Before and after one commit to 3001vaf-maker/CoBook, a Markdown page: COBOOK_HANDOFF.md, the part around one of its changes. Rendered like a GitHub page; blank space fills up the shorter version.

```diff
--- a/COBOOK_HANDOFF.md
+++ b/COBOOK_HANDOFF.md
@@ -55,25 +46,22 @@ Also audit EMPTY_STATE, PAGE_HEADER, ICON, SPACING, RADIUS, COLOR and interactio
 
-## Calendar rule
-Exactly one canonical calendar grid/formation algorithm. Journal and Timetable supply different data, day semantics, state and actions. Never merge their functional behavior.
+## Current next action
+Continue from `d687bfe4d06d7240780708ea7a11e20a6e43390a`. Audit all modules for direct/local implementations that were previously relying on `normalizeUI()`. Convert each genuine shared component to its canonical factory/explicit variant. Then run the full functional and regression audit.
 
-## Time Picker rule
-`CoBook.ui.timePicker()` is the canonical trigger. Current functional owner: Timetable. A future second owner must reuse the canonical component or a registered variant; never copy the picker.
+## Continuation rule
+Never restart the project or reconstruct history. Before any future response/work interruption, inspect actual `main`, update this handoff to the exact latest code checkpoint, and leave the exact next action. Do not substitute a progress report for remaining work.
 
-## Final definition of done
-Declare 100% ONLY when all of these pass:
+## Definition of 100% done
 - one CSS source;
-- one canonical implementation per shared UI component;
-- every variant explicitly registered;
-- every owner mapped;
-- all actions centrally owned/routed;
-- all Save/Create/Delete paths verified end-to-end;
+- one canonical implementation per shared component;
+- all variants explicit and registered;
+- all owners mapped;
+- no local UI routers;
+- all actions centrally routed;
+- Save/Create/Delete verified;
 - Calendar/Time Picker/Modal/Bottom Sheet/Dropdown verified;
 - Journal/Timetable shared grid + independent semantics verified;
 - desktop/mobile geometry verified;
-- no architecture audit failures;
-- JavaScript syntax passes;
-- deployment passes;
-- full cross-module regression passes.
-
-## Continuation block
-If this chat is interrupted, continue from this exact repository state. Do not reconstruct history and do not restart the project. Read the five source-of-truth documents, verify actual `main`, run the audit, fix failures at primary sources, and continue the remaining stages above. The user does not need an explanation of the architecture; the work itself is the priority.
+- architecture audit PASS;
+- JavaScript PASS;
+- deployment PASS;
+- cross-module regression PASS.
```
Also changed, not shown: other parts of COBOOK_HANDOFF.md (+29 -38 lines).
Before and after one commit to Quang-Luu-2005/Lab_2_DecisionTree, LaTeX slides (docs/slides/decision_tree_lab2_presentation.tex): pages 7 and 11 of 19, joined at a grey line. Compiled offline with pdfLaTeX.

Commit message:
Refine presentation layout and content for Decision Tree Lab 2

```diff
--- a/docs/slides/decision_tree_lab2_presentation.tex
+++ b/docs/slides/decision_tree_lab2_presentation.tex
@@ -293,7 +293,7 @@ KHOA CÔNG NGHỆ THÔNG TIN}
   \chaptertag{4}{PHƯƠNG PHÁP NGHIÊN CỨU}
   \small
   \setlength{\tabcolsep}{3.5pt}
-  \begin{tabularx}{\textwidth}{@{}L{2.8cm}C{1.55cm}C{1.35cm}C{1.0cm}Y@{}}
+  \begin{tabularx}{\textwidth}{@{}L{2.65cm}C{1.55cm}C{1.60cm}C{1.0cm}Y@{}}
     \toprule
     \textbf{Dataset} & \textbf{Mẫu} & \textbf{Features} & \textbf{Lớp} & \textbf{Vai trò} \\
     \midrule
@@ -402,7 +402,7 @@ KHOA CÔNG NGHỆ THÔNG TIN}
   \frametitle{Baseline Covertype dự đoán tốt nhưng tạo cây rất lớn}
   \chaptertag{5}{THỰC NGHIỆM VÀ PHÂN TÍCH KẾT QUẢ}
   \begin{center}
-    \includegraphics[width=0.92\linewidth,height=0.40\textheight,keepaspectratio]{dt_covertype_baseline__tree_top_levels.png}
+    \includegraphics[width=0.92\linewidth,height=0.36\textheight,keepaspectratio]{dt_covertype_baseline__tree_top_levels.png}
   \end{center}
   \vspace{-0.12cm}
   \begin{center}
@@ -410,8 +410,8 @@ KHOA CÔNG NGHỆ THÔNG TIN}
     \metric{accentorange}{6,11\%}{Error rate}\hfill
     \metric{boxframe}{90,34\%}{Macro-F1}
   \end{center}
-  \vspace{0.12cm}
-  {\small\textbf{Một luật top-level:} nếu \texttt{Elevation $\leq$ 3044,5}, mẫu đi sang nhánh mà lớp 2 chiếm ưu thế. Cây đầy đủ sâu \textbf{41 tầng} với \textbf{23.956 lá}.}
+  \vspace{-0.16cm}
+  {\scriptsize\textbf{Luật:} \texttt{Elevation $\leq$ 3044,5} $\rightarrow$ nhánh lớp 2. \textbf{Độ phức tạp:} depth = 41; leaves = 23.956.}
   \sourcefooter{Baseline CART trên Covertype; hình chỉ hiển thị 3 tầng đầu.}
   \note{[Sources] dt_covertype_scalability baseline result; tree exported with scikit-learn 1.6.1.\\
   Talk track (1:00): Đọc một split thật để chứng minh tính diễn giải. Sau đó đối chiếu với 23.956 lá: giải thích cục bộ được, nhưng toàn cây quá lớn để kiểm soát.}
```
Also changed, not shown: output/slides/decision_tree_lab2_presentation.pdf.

------------------------------------------------

# Your assignment
Once you have read the records above, write them all out exactly.

# Output below
Before and after one commit to 3001vaf-maker/CoBook, a Markdown page: COBOOK_HANDOFF.md, the part around one of its changes. Rendered like a GitHub page; blank space fills up the shorter version.

```diff
--- a/COBOOK_HANDOFF.md
+++ b/COBOOK_HANDOFF.md
@@ -55,25 +46,22 @@ Also audit EMPTY_STATE, PAGE_HEADER, ICON, SPACING, RADIUS, COLOR and interactio
 
-## Calendar rule
-Exactly one canonical calendar grid/formation algorithm. Journal and Timetable supply different data, day semantics, state and actions. Never merge their functional behavior.
+## Current next action
+Continue from `d687bfe4d06d7240780708ea7a11e20a6e43390a`. Audit all modules for direct/local implementations that were previously relying on `normalizeUI()`. Convert each genuine shared component to its canonical factory/explicit variant. Then run the full functional and regression audit.
 
-## Time Picker rule
-`CoBook.ui.timePicker()` is the canonical trigger. Current functional owner: Timetable. A future second owner must reuse the canonical component or a registered variant; never copy the picker.
+## Continuation rule
+Never restart the project or reconstruct history. Before any future response/work interruption, inspect actual `main`, update this handoff to the exact latest code checkpoint, and leave the exact next action. Do not substitute a progress report for remaining work.
 
-## Final definition of done
-Declare 100% ONLY when all of these pass:
+## Definition of 100% done
 - one CSS source;
-- one canonical implementation per shared UI component;
-- every variant explicitly registered;
-- every owner mapped;
-- all actions centrally owned/routed;
-- all Save/Create/Delete paths verified end-to-end;
+- one canonical implementation per shared component;
+- all variants explicit and registered;
+- all owners mapped;
+- no local UI routers;
+- all actions centrally routed;
+- Save/Create/Delete verified;
 - Calendar/Time Picker/Modal/Bottom Sheet/Dropdown verified;
 - Journal/Timetable shared grid + independent semantics verified;
 - desktop/mobile geometry verified;
-- no architecture audit failures;
-- JavaScript syntax passes;
-- deployment passes;
-- full cross-module regression passes.
-
-## Continuation block
-If this chat is interrupted, continue from this exact repository state. Do not reconstruct history and do not restart the project. Read the five source-of-truth documents, verify actual `main`, run the audit, fix failures at primary sources, and continue the remaining stages above. The user does not need an explanation of the architecture; the work itself is the priority.
+- architecture audit PASS;
+- JavaScript PASS;
+- deployment PASS;
+- cross-module regression PASS.
```
Also changed, not shown: other parts of COBOOK_HANDOFF.md (+29 -38 lines).
Before and after one commit to Quang-Luu-2005/Lab_2_DecisionTree, LaTeX slides (docs/slides/decision_tree_lab2_presentation.tex): pages 7 and 11 of 19, joined at a grey line. Compiled offline with pdfLaTeX.

Commit message:
Refine presentation layout and content for Decision Tree Lab 2

```diff
--- a/docs/slides/decision_tree_lab2_presentation.tex
+++ b/docs/slides/decision_tree_lab2_presentation.tex
@@ -293,7 +293,7 @@ KHOA CÔNG NGHỆ THÔNG TIN}
   \chaptertag{4}{PHƯƠNG PHÁP NGHIÊN CỨU}
   \small
   \setlength{\tabcolsep}{3.5pt}
-  \begin{tabularx}{\textwidth}{@{}L{2.8cm}C{1.55cm}C{1.35cm}C{1.0cm}Y@{}}
+  \begin{tabularx}{\textwidth}{@{}L{2.65cm}C{1.55cm}C{1.60cm}C{1.0cm}Y@{}}
     \toprule
     \textbf{Dataset} & \textbf{Mẫu} & \textbf{Features} & \textbf{Lớp} & \textbf{Vai trò} \\
     \midrule
@@ -402,7 +402,7 @@ KHOA CÔNG NGHỆ THÔNG TIN}
   \frametitle{Baseline Covertype dự đoán tốt nhưng tạo cây rất lớn}
   \chaptertag{5}{THỰC NGHIỆM VÀ PHÂN TÍCH KẾT QUẢ}
   \begin{center}
-    \includegraphics[width=0.92\linewidth,height=0.40\textheight,keepaspectratio]{dt_covertype_baseline__tree_top_levels.png}
+    \includegraphics[width=0.92\linewidth,height=0.36\textheight,keepaspectratio]{dt_covertype_baseline__tree_top_levels.png}
   \end{center}
   \vspace{-0.12cm}
   \begin{center}
@@ -410,8 +410,8 @@ KHOA CÔNG NGHỆ THÔNG TIN}
     \metric{accentorange}{6,11\%}{Error rate}\hfill
     \metric{boxframe}{90,34\%}{Macro-F1}
   \end{center}
-  \vspace{0.12cm}
-  {\small\textbf{Một luật top-level:} nếu \texttt{Elevation $\leq$ 3044,5}, mẫu đi sang nhánh mà lớp 2 chiếm ưu thế. Cây đầy đủ sâu \textbf{41 tầng} với \textbf{23.956 lá}.}
+  \vspace{-0.16cm}
+  {\scriptsize\textbf{Luật:} \texttt{Elevation $\leq$ 3044,5} $\rightarrow$ nhánh lớp 2. \textbf{Độ phức tạp:} depth = 41; leaves = 23.956.}
   \sourcefooter{Baseline CART trên Covertype; hình chỉ hiển thị 3 tầng đầu.}
   \note{[Sources] dt_covertype_scalability baseline result; tree exported with scikit-learn 1.6.1.\\
   Talk track (1:00): Đọc một split thật để chứng minh tính diễn giải. Sau đó đối chiếu với 23.956 lá: giải thích cục bộ được, nhưng toàn cây quá lớn để kiểm soát.}
```
Also changed, not shown: output/slides/decision_tree_lab2_presentation.pdf.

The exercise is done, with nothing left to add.